September 27, 2016

The User Experience

Take Out the Books | The User Experience

molly-luby

The Inter-Faith Council (IFC) in Chapel Hill, NC, in fall 2015 opened the doors to its new residential men’s shelter, the Community House. Included in the new building was a room designated as the shelter’s library. Seemingly within minutes of its existence, generous book donations had filled the small space, but the residents didn’t use it. When Stephani Kilpatrick, residential director of IFC, asked if the Chapel Hill Public Library (CHPL) would help turn this space into something more useful, we jumped at the chance.

Asking the Right Questions | The User Experience

Aaron-Schmidt-170x170

“Let’s ask people what they want from the library.” I’ve heard this said in a few meetings, and I’ve seen related questions in surveys from libraries. I’m not so sure that this is the most productive way to think about creating a user-centered library.

Data-Driven Design | The User Experience

Aaron-Schmidt-170x170

My two most recent columns shared some background about a librarywide UX improvement project at North Carolina’s Chapel Hill Public Library (CHPL), as well as some actual projects on which we’re working. Now I want to spend some time on the role of data.

Watch and Learn | The User Experience

Aaron-Schmidt-170x170

In my last column, I shared some background about a librarywide user experience (UX) project at the Chapel Hill Public Library (CHPL), NC. I focused there on communication, which, while not directly a UX topic, is essential to any ongoing, meaningful library UX work. Now I’d like to dig into some of the changes being explored.

Getting Everyone on Board | The User Experience

Aaron-Schmidt-170x170

I’m working with the Chapel Hill Public Library (CHPL), NC, on a unique user experience (UX) project, and I’d like to share a bit about it over the next few columns. The project, quite expansive in scope, started in September 2015 and runs though April 2016. During this time, we’re working to improve many different aspects of the library. All touch points are on the table for discussion. Some of our first efforts have included high-level strategic planning: developing a new mission statement, organizational values, and a service philosophy. A small sampling of things we’re studying and improving includes holds shelf location, printing and computers, service delivery methods, collection size, bathrooms, furniture placement, teen services, the website, library lobbies, and telephone service.

Setting UX Priorities | The User Experience

Aaron Schmidt

In my last column (LJ 10/1/15), I did my best to convince you that improving library UX must be a librarywide endeavor—all parts of the library impact the user experience, so everyone needs to be on board.
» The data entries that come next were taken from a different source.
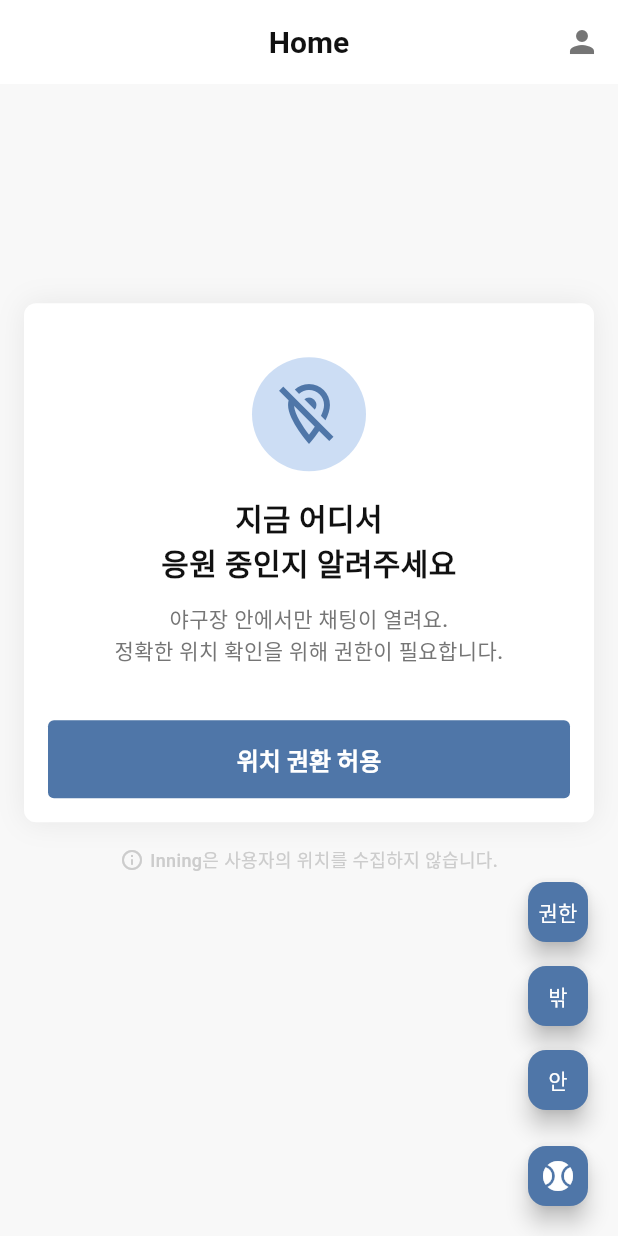
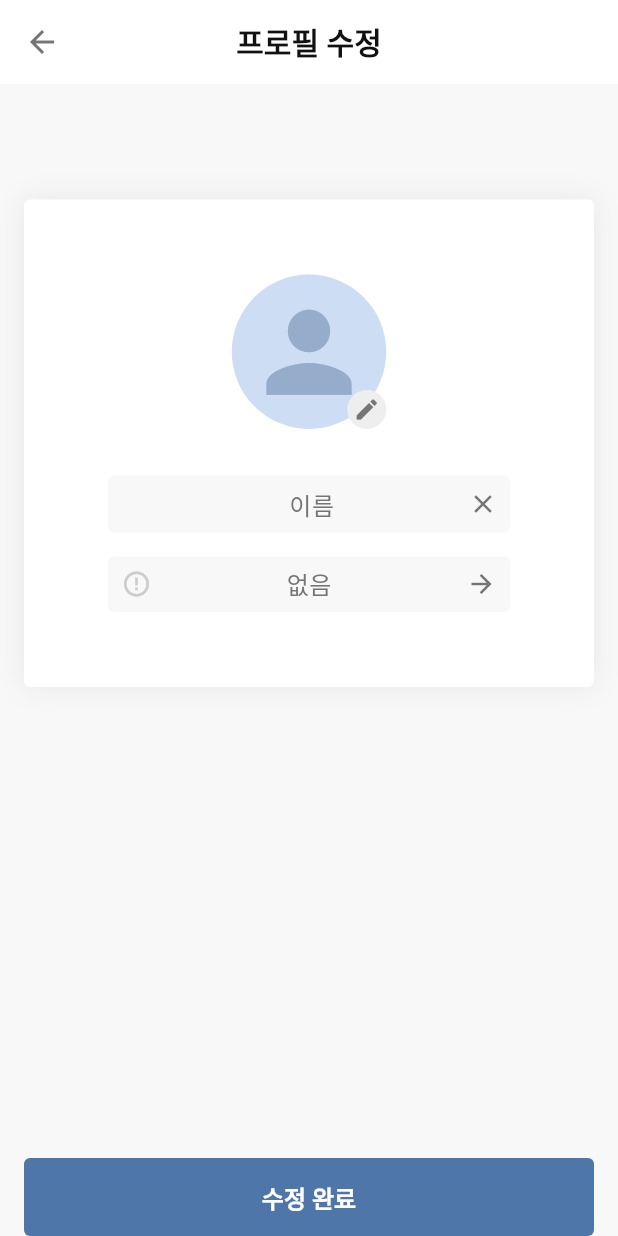
Before and after one commit to kimhyunseo/inning, a Flutter app: the screen it shows after launch, after a tap on the "person" icon, on a phone screen of 412 x 824 dp. Run offline on Flutter 3.47's test engine with Material 3 defaults, Android fonts, the phone set to English and light mode, and no system bars; our stand-ins replace chat_bubbles, cloud_firestore, dio, firebase_core, firebase_storage, flutter_riverpod and 3 more; accounts and stored records are empty; Roboto replaces fonts that are missing (Pretendard).

Commit message:
WIP: 프로필이미지 업로드

```diff
--- a/lib/main.dart
+++ b/lib/main.dart
@@ -4,7 +4,6 @@ import 'package:flutter_riverpod/flutter_riverpod.dart';
 import 'package:inning/core/app_theme.dart';
 import 'package:inning/firebase_options.dart';
 import 'package:inning/page/home/home_page.dart';
-import 'package:inning/page/welcome/welcome_page.dart';
 
 void main() async {
   WidgetsFlutterBinding.ensureInitialized();
@@ -18,6 +17,5 @@ class MyApp extends StatelessWidget {
   @override
   Widget build(BuildContext context) {
     return MaterialApp(theme: AppTheme.lightTheme, home: HomePage());
-    // return MaterialApp(theme: AppTheme.lightTheme, home: WelcomePage());
   }
 }
--- a/lib/page/home/home_page.dart
+++ b/lib/page/home/home_page.dart
@@ -7,6 +7,7 @@ import 'package:inning/page/home/team_view_model.dart';
 import 'package:inning/page/home/widgets/inside_stadium.dart';
 import 'package:inning/page/home/widgets/location_permission_card.dart';
 import 'package:inning/page/home/widgets/outside_stadium_card.dart';
+import 'package:inning/page/my/my_page.dart';
 import 'package:inning/page/welcome/welcome_page.dart';
 
 class HomePage extends ConsumerStatefulWidget {
@@ -47,7 +48,12 @@ class _HomePageState extends ConsumerState<HomePage> {
       appBar: CommonAppBar(
         title: "Home",
         actionIcon: Icons.person,
-        onActionTap: () {},
+        onActionTap: () {
+          Navigator.push(
+            context,
+            MaterialPageRoute(builder: (context) => MyPage()),
+          );
+        },
       ),
 
       floatingActionButton: Column(
--- /dev/null
+++ b/lib/page/my/my_page.dart
@@ -0,0 +1,69 @@
+import 'package:flutter/material.dart';
+import 'package:flutter_riverpod/flutter_riverpod.dart';
+import 'package:inning/core/fonts.dart';
+import 'package:inning/page/welcome/welcome_view_model.dart';
+import 'package:inning/page/welcome/widgets/profile_card.dart';
+
+class MyPage extends ConsumerStatefulWidget {
+  const MyPage({super.key});
+
+  @override
+  ConsumerState<MyPage> createState() => _MyPageState();
+}
+
+class _MyPageState extends ConsumerState<MyPage> {
+  final formKey = GlobalKey<FormState>();
+
+  @override
+  Widget build(BuildContext context) {
+    return Scaffold(
+      appBar: AppBar(
+        title: Text(
+          '프로필 수정',
+          style: AppTextStyles.titlePrimary20w600,
+        ), // 타이틀 변경
+      ),
+      bottomNavigationBar: SafeArea(
+        child: Padding(
+          padding: const EdgeInsets.all(16).copyWith(bottom: 0),
+          child: SizedBox(
+            width: double.infinity,
+            height: 52,
+            child: ElevatedButton(
+              onPressed: () async {
+                // 1. 폼 검증 (이름 등)
+                if (formKey.currentState?.validate() ?? false) {
+                  // 2. ViewModel을 통해 데이터베이스 업데이트 수행
+                  // registerUser가 아닌 updateUserInfo(새로 만들 로직) 호출
+                  await ref.read(welcomeProvider.notifier).updateUserInfo();
+
+                  if (mounted) {
+                    ScaffoldMessenger.of(context).showSnackBar(
+                      const SnackBar(content: Text('프로필이 수정되었습니다.')),
+                    );
+                    Navigator.pop(context); // 수정 후 이전 화면으로
+                  }
+                }
+              },
+              child: const Text("수정 완료"), // 버튼 텍스트 변경
+            ),
+          ),
+        ),
+      ),
+      body: SingleChildScrollView(
+        child: Padding(
+          padding: const EdgeInsets.all(16),
+          child: Form(
+            key: formKey,
+            child: Column(
+              children: [
+                const SizedBox(height: 61),
+                ProfileCard(formKey: formKey), // 기존 카드 위젯 재사용
+              ],
+            ),
+          ),
+        ),
+      ),
+    );
+  }
+}
--- a/lib/page/welcome/welcome_page.dart
+++ b/lib/page/welcome/welcome_page.dart
@@ -37,7 +37,7 @@ class WelcomePageState extends ConsumerState<WelcomePage> {
               width: double.infinity,
               height: 52,
               child: ElevatedButton(
-                onPressed: () async {
+                onPressed: () {
                   final stadiumState = ref.read(stadiumViewModelProvider);
                   final currentStadium = stadiumState.currentStadium;
 
--- a/lib/page/welcome/widgets/profile_image_picker.dart
+++ b/lib/page/welcome/widgets/profile_image_picker.dart
@@ -1,12 +1,24 @@
 import 'package:flutter/material.dart';
+import 'package:flutter_riverpod/flutter_riverpod.dart';
+import 'package:image_picker/image_picker.dart';
 import 'package:inning/core/app_color.dart';
+import 'package:inning/page/welcome/welcome_view_model.dart';
 
-class ProfileImagePicker extends StatelessWidget {
+class ProfileImagePicker extends ConsumerWidget {
   const ProfileImagePicker({super.key});
 
   @override
-  Widget build(BuildContext context) {
-    return Stack(
+  Widget build(BuildContext context, WidgetRef ref) {
+    final profileImageUrl = ref.watch(welcomeProvider).profileImage;
+    return GestureDetector(
+      onTap: () async {
+        // 이미지피커 객체 생성
+        ImagePicker imagePicker = ImagePicker();
+        // 이미지피커 객체의 픽이미지라는 메서드 호츌
+        XFile? xFile = await imagePicker.pickImage(source: ImageSource.gallery);
+        print('경로: ${xFile?.path}');
+      },
+      child: Stack(
         children: [
           // 사람 아이콘
           Container(
@@ -33,6 +45,7 @@ class ProfileImagePicker extends StatelessWidget {
             ),
           ),
         ],
+      ),
     );
   }
 }
--- a/pubspec.yaml
+++ b/pubspec.yaml
@@ -44,6 +44,7 @@ dependencies:
   chat_bubbles: ^1.8.0
   uuid: ^4.5.2
   shared_preferences: ^2.5.4
+  firebase_storage: ^13.0.6
 
 dev_dependencies:
   flutter_test:
```
Also changed, not shown: lib/core/repository/user_repository.dart (+19 -0 lines), lib/page/welcome/welcome_view_model.dart (+63 -3 lines), pubspec.lock, 5 other files. Lines whose indentation alone changed are shown as unchanged.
Here, I want to look at the topic from a slightly different angle: Where do you begin with library UX? There’s so much to think about when it comes to improving libraries!

UX Means You | The User Experience

AllLibsRUXLibs

At the end of our 2014 book, Useful, Usable, Desirable: Applying User Experience Design to Your Library, Amanda Etches and I left readers with what we consider to be an important and inspiring ­message: “Every decision we make affects how people experience the library. Let’s make sure we’re creating improvements.”

Positive Signs | The User Experience

Aaron Schmidt

Criticism is necessary when a library aims to evaluate and improve the experience it is providing its members. Before you can start making improvements, you have to know what needs to be improved. This, of course, is no excuse to be negative, mean, accusatory, or defeatist. Criticism can and should be done positively and with good intention. After all, more flies get caught with honey, right?

Less is Less | The User Experience

ljx150501webSchmidt

Spring is HERE! Let’s celebrate this season of rebirth and renewal by thinking about making some changes in the library. Every library is burdened with a sacred cow or two. Some have an entire farm full! Laws of entropy dictate that once a library program or service starts, there’s a fair chance it will continue, even if it becomes clear at some point that it is no longer serving the purpose it once did. Sacred cows and other ineffective programs use up the valuable resource of staff time. The cost of feeding and maintaining sacred cows oftentimes doesn’t return much benefit to the ­library.

Studying Use, Sharing Space | The User Experience

Aaron Schmidt

A big part of improving library user experience is designing libraries based on user preferences and behavior. There’s no way to optimize touchpoints or create meaningful services if you don’t know anything about who you’re trying to serve, right? Many libraries collect and analyze user opinions, but fewer dive deeper into examining actual user behavior.